Extracted data entries
[Start of section]

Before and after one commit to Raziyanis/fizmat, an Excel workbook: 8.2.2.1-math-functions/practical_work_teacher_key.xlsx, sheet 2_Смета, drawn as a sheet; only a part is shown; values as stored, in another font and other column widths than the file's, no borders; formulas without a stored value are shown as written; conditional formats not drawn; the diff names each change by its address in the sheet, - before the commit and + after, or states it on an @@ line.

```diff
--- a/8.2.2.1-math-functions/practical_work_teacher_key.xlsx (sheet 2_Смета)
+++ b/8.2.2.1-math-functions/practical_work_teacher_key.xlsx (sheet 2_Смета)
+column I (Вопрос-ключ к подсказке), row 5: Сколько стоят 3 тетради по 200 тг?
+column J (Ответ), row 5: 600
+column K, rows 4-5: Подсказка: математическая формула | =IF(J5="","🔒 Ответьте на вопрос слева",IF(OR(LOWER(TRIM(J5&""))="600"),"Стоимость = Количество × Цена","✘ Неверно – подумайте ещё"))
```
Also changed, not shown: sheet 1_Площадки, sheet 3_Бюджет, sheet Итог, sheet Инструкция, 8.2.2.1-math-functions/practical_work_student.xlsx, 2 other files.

[End of section]

◆ About this exercise
Write out every record above, word for word.

◆ Solution to this problem
Before and after one commit to Raziyanis/fizmat, an Excel workbook: 8.2.2.1-math-functions/practical_work_teacher_key.xlsx, sheet 2_Смета, drawn as a sheet; only a part is shown; values as stored, in another font and other column widths than the file's, no borders; formulas without a stored value are shown as written; conditional formats not drawn; the diff names each change by its address in the sheet, - before the commit and + after, or states it on an @@ line.

```diff
--- a/8.2.2.1-math-functions/practical_work_teacher_key.xlsx (sheet 2_Смета)
+++ b/8.2.2.1-math-functions/practical_work_teacher_key.xlsx (sheet 2_Смета)
+column I (Вопрос-ключ к подсказке), row 5: Сколько стоят 3 тетради по 200 тг?
+column J (Ответ), row 5: 600
+column K, rows 4-5: Подсказка: математическая формула | =IF(J5="","🔒 Ответьте на вопрос слева",IF(OR(LOWER(TRIM(J5&""))="600"),"Стоимость = Количество × Цена","✘ Неверно – подумайте ещё"))
```
Also changed, not shown: sheet 1_Площадки, sheet 3_Бюджет, sheet Итог, sheet Инструкция, 8.2.2.1-math-functions/practical_work_student.xlsx, 2 other files.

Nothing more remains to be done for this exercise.